We asked Calder Valley MP Craig Whittaker to share more about his role and what a typical week for him involves.
Mr Whittaker, a member of the Conservative party, has been MP for the Calder Valley since 2010, winning four general elections.
He is currently on committees for five pieces of legislation and until recently he was a parliamentary whip - taking bills and statutory instruments through the processes of Parliament - a role he left for personal reasons.
MPs split their time between Westminster and their constituencies. Mr Whittaker often travels to London on a Sunday evening and then returns to the Calder Valley late on a Thursday.
While in Westminster, his diary as a whip would include bench duty. There has to be a Government whip sitting on the bench each day when the chamber sits. This is done a rota-basis.
There are also dozens of meetings, from bill committees to department meetings and briefings with his team.
When back in the Calder Valley, his diary is still incredibly busy, including over both Saturdays and Sundays.
There are constituency surgeries to attend, visits to local businesses as well as charity events.
Mr Whittaker also hosts a live question and answer session on social media every Wednesday for constituents.
We asked readers to send us their questions for Craig. Here are his answers to some of the most popular and intereresting ones:
Why did you decide to get into politics?
“My initial brush with politics came when I was a young boy. My dad was a big union man and was also a shop steward for his union, so ‘politics’ has been around me all of my life.
“It was because of my dad that I had always been interested in politics and after being involved in our local community in Heptonstall when our children were younger, I served on
Heptonstall Parish Council. From there I served on Calderdale MB Council and then became the MP.”
What are the best and worst bits about being an MP?
“The best part of being an MP is when I’m out visiting schools, businesses and holding surgeries. You get to see the best of our community and can also make a real difference to those lives who come for help at surgeries.
“The worst part of being an MP is when we have to take decisions on whether to send young men and women to war. I know emotions get very high at these times but it is quite often because the burden of responsibility is huge.”
Who is your political hero?
“Sir Robert Peel. He played a central role in making free trade a reality and set up a modern banking system.
“He also repealed the Corn Laws, which were a great burden on the average household at the time as the price of grain in this country was kept artificially high to the benefits of landowners.”

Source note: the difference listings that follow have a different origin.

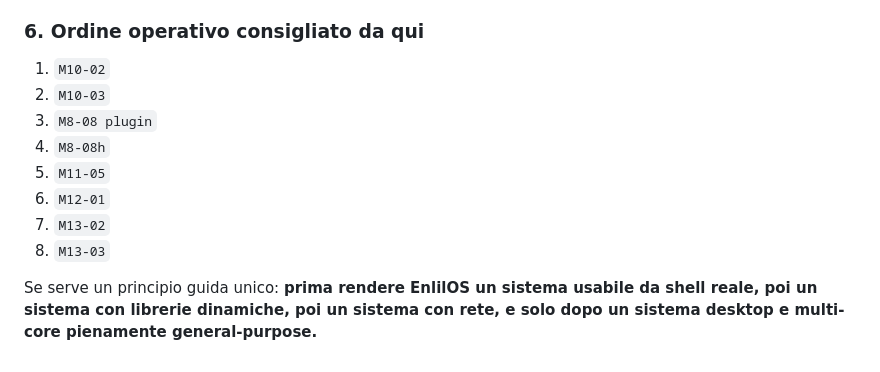
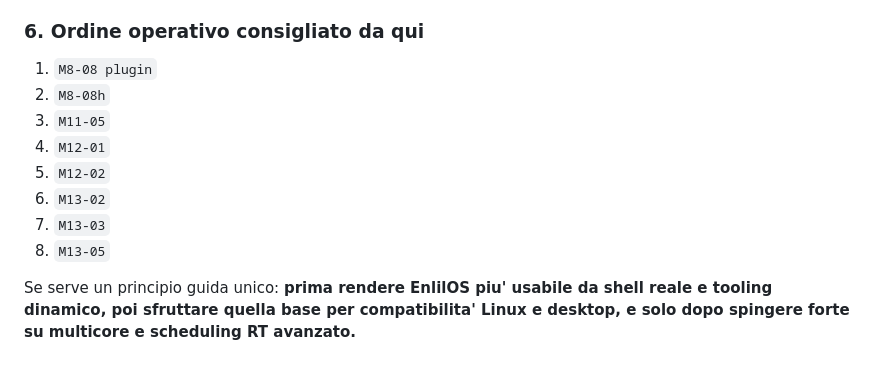
Before and after one commit to nicolorisitano82/EnlilOS, a Markdown page: BACKLOG2.md, the part around the change. Drawn GitHub-style.

Commit message:
Refresh backlog next-step ordering

```diff
--- a/BACKLOG2.md
+++ b/BACKLOG2.md
@@ -3375,15 +3375,15 @@ FASE 10 ──► container + io_uring + power (opzionale)
 
 ### 6. Ordine operativo consigliato da qui
 
-1. `M10-02`
-2. `M10-03`
-3. `M8-08 plugin`
-4. `M8-08h`
-5. `M11-05`
-6. `M12-01`
-7. `M13-02`
-8. `M13-03`
-
-Se serve un principio guida unico: **prima rendere EnlilOS un sistema usabile da shell reale,
-poi un sistema con librerie dinamiche, poi un sistema con rete, e solo dopo un sistema desktop
-e multi-core pienamente general-purpose.**
+1. `M8-08 plugin`
+2. `M8-08h`
+3. `M11-05`
+4. `M12-01`
+5. `M12-02`
+6. `M13-02`
+7. `M13-03`
+8. `M13-05`
+
+Se serve un principio guida unico: **prima rendere EnlilOS piu' usabile da shell reale e
+tooling dinamico, poi sfruttare quella base per compatibilita' Linux e desktop, e solo dopo
+spingere forte su multicore e scheduling RT avanzato.**
```
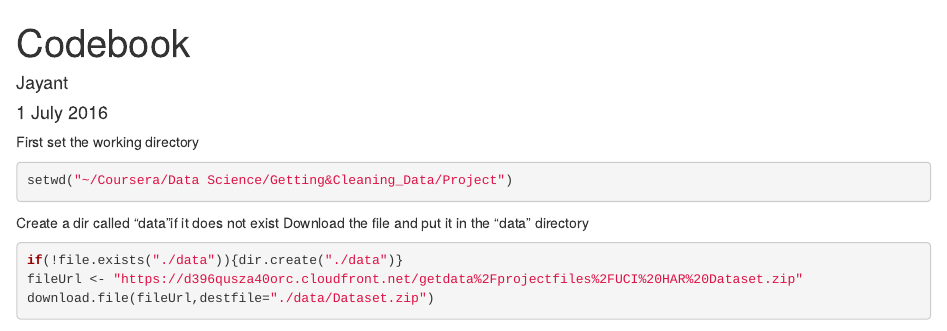
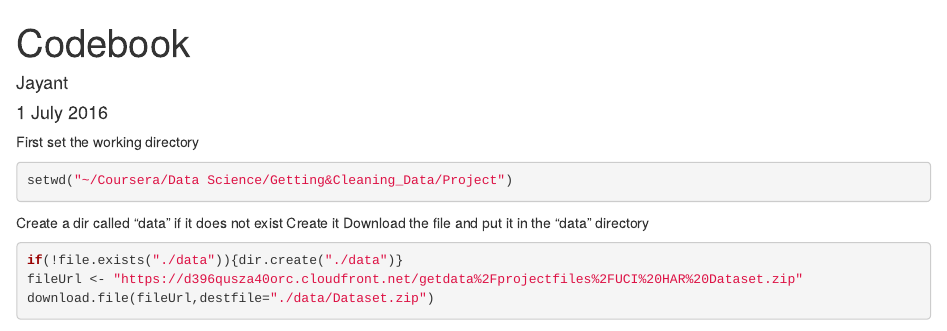
Before and after one commit to joy4u2/Project, an R Markdown document (Codebook.Rmd): the page in a window 1100 px wide, from its top. Rendered offline with R 4.5, knitr and Pandoc, with nearby package versions; some code elsewhere in the file could not run offline.

Commit message:
Update Codebook.Rmd

````diff
--- a/Codebook.Rmd
+++ b/Codebook.Rmd
@@ -10,7 +10,7 @@ First set the working directory
 setwd("~/Coursera/Data Science/Getting&Cleaning_Data/Project")
 ```
 
-Create a dir called "data"if it does not exist
+Create a dir called "data" if it does not exist Create it
 Download the file and put it in the "data" directory
 
 ```{r}
````
Also changed, not shown: Codebook.Rmd (2 more changed lines).
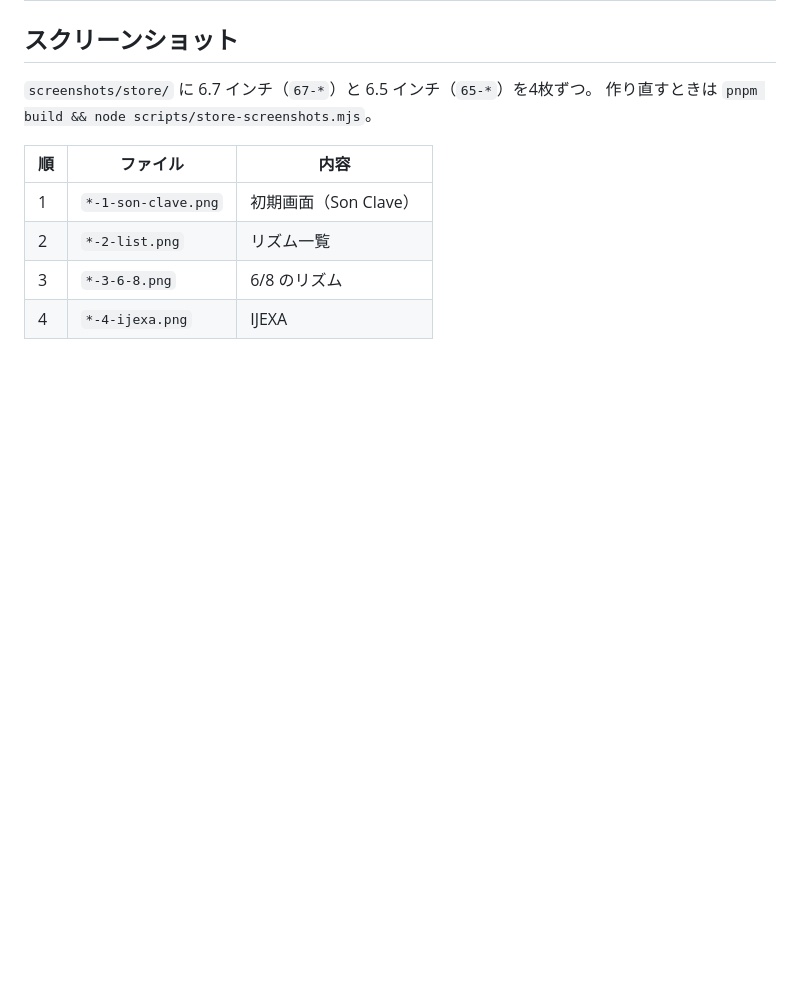
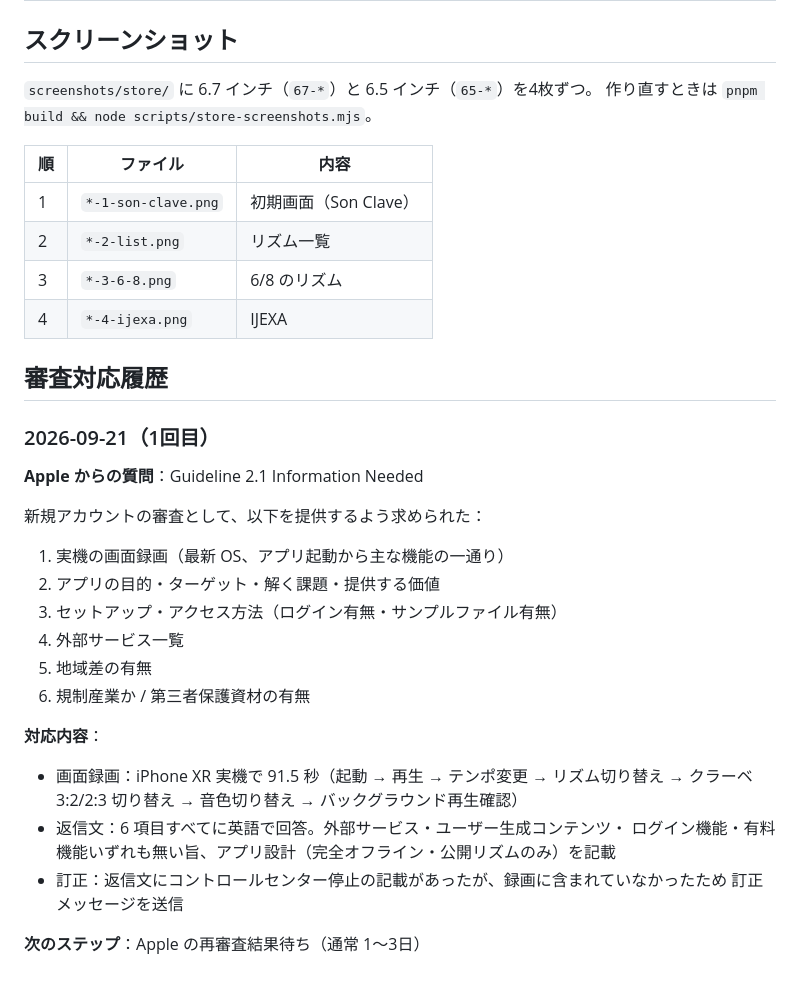
Before and after one commit to hy-tanebi/Claves, a Markdown page: docs/store-listing.md, the part around the change. GitHub-like rendering; blank space fills up the shorter version.

Commit message:
docs(progress,store-listing): App Store 審査対応の状況を記録する
2026-09-21、Guideline 2.1 Information Needed の質問に対して実機画面録画と
6項目の情報提供で返信。訂正メッセージも送信。
再審査結果待ち（通常 1〜3日）。

Co-Authored-By: Claude Haiku 4.5 <noreply@anthropic.com>
Claude-Session: https://claude.ai/code/session_01RvsikjvaH7145S5dGbsZgP

```diff
--- a/docs/store-listing.md
+++ b/docs/store-listing.md
@@ -162,3 +162,29 @@ metrônomo,clave,samba,latino,salsa,son,rumba,ritmo,percussão,afro,brasil,cuba,
 | 2   | `*-2-list.png`      | リズム一覧            |
 | 3   | `*-3-6-8.png`       | 6/8 のリズム          |
 | 4   | `*-4-ijexa.png`     | IJEXA                 |
+
+## 審査対応履歴
+
+### 2026-09-21（1回目）
+
+**Apple からの質問**：Guideline 2.1 Information Needed
+
+新規アカウントの審査として、以下を提供するよう求められた：
+
+1. 実機の画面録画（最新 OS、アプリ起動から主な機能の一通り）
+2. アプリの目的・ターゲット・解く課題・提供する価値
+3. セットアップ・アクセス方法（ログイン有無・サンプルファイル有無）
+4. 外部サービス一覧
+5. 地域差の有無
+6. 規制産業か / 第三者保護資材の有無
+
+**対応内容**：
+
+- 画面録画：iPhone XR 実機で 91.5 秒（起動 → 再生 → テンポ変更 → リズム切り替え →
+  クラーベ 3:2/2:3 切り替え → 音色切り替え → バックグラウンド再生確認）
+- 返信文：6 項目すべてに英語で回答。外部サービス・ユーザー生成コンテンツ・
+  ログイン機能・有料機能いずれも無い旨、アプリ設計（完全オフライン・公開リズムのみ）を記載
+- 訂正：返信文にコントロールセンター停止の記載があったが、録画に含まれていなかったため
+  訂正メッセージを送信
+
+**次のステップ**：Apple の再審査結果待ち（通常 1〜3日）
```
Also changed, not shown: docs/progress.md (+4 -3 lines).
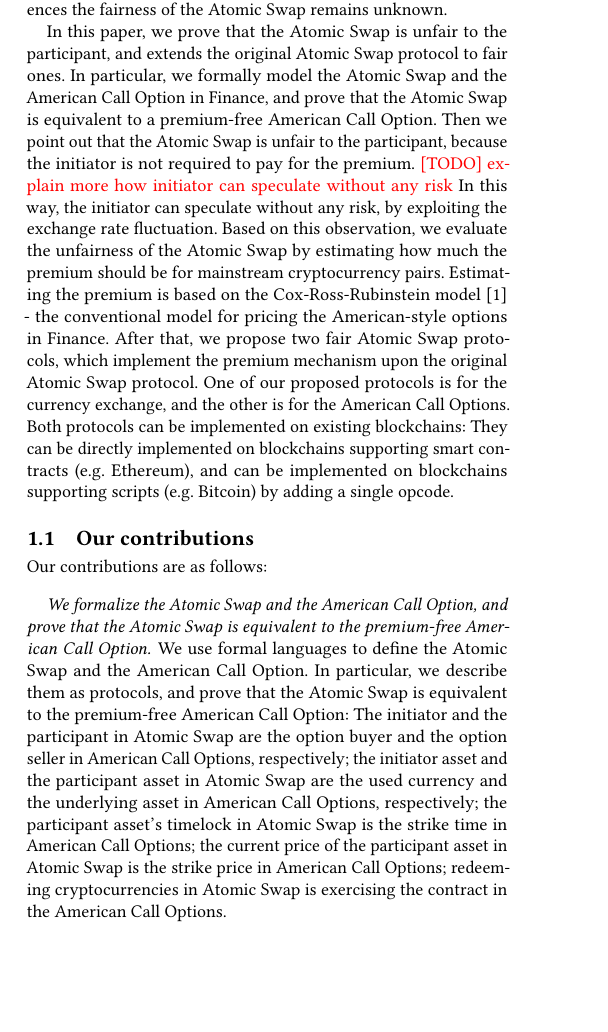
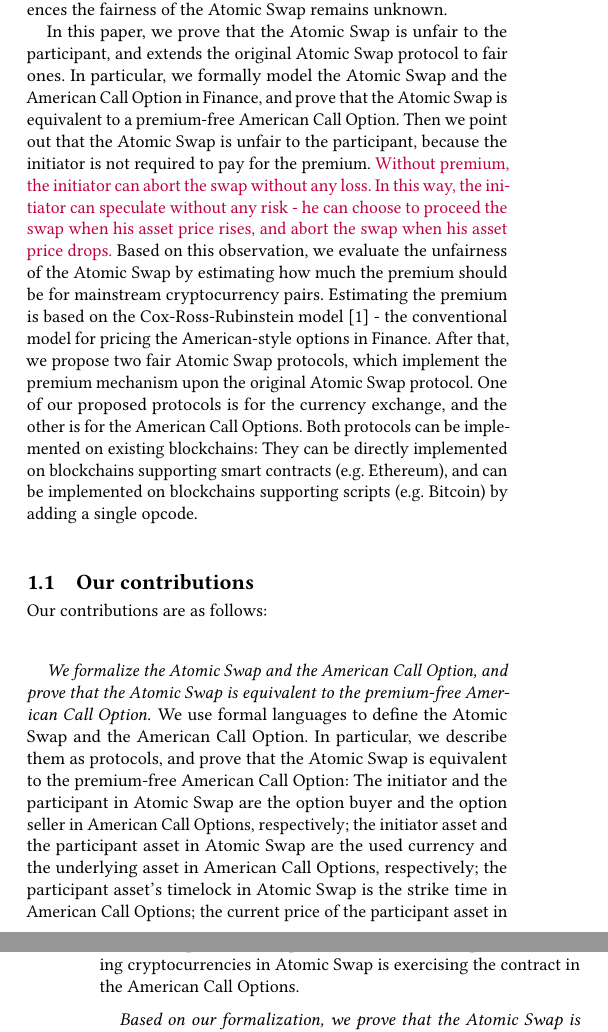
Before and after one commit to DEX-ware/fair-atomic-swap, a LaTeX paper (paper/main.tex, which reads paper/sections/1introduction.tex): part of one column of page 1 of 13 before the commit and two parts of the columns of pages 1 and 2 of 13 after it, the two joined at a grey line, cut so that both start at the same text, the shorter picture padded with empty space. Compiled offline with pdfLaTeX.

Commit message:
fix intro

```diff
--- a/paper/main.tex
+++ b/paper/main.tex
@@ -24,7 +24,12 @@
 \newcommand{\JS}[1]{{\color{blue} [JS] #1}}
 \newcommand{\RC}[1]{{\color{gray} [RC] #1}}
 \newcommand{\HY}[1]{{\color{orange} [HY] #1}}
+
+% todo
 \newcommand{\TODO}[1]{{\color{red} [TODO] #1}}
+
+% modify
+\newcommand{\MOD}[1]{{\color{purple} #1}}
 
 
 \begin{document}
--- a/paper/sections/1introduction.tex
+++ b/paper/sections/1introduction.tex
@@ -14,8 +14,8 @@ In this paper, we prove that the Atomic Swap is unfair to the participant, and e
 In particular, we formally model the Atomic Swap and the American Call Option in Finance,
 and prove that the Atomic Swap is equivalent to a premium-free American Call Option.
 Then we point out that the Atomic Swap is unfair to the participant, because the initiator is not required to pay for the premium.
-\TODO{explain more how initiator can speculate without any risk}
-In this way, the initiator can speculate without any risk, by exploiting the exchange rate fluctuation.
+\MOD{Without premium, the initiator can abort the swap without any loss.
+In this way, the initiator can speculate without any risk - he can choose to proceed the swap when his asset price rises, and abort the swap when his asset price drops.}
 Based on this observation, we evaluate the unfairness of the Atomic Swap by estimating how much the premium should be for mainstream cryptocurrency pairs.
 Estimating the premium is based on the Cox-Ross-Rubinstein model~\cite{cox1979option} - the conventional model for pricing the American-style options in Finance.
 After that, we propose two fair Atomic Swap protocols, which implement the premium mechanism upon the original Atomic Swap protocol.
```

How did you feel the first time you stood up to speak in the House of Commons?
“Nervous! Having spoken many times before in the chamber of our local town hall, I thought I would be ok but the reality is that it is on a completely different level!”
Would you even consider joining the Labour party?
“Never! I would walk away from politics if I ever got to the stage of being so disgruntled.
“To ‘Cross the Floor’ so to speak, is a cowardly act and ultimately one of betrayal to the people who elected you.”
What are your views on the length of time Park Road was shut?
“It is diabolical and a woeful example, sadly, of the poor level of service we have come to expect from our local council! What is more annoying for our people locally is that the council have been dire at communication.”
What is the Government doing to help people with rising energy prices?
“There is quite a lot of help from Government. There is the £500m Household Support Fund, The Warm Homes Discount worth £140, Winter Fuel Payments of £200 for our 11.4m pensioners and The Energy Price Cap which saves each household over £100 a year.
“This on top of cold weather payments, again supporting our poorer households when the weather is below zero degrees.”
What are your views on reports of Downing Street parties that allegedly broke lockdown rules, and should Borish Johnson resign?
“I think there is much to answer for however, so much speculation and guess work is also involved here that I don’t think we yet know the truth. That is why I have said that we should wait until the full report from Sue Gray is published so we can make an informed decision.
“Similarly, I don’t think it is democratic that 360 MPs take that decision. Having fought four general elections, I strongly believe it is in the gift of the British public to decide whether the PM stays or not.
“In my view, that isn’t the job of 360 MP’s in Parliament to decide whether a very successful PM stays or goes.
“Let’s not forget he achieved the largest majority in a generation at the last general election which was only two years ago.”
Who would you back as the next leader of the Conservative Party?
“I’m supporting the current Prime Minister.”
Is it a bap or a teacake?
“Sorry but definitely a teacake!”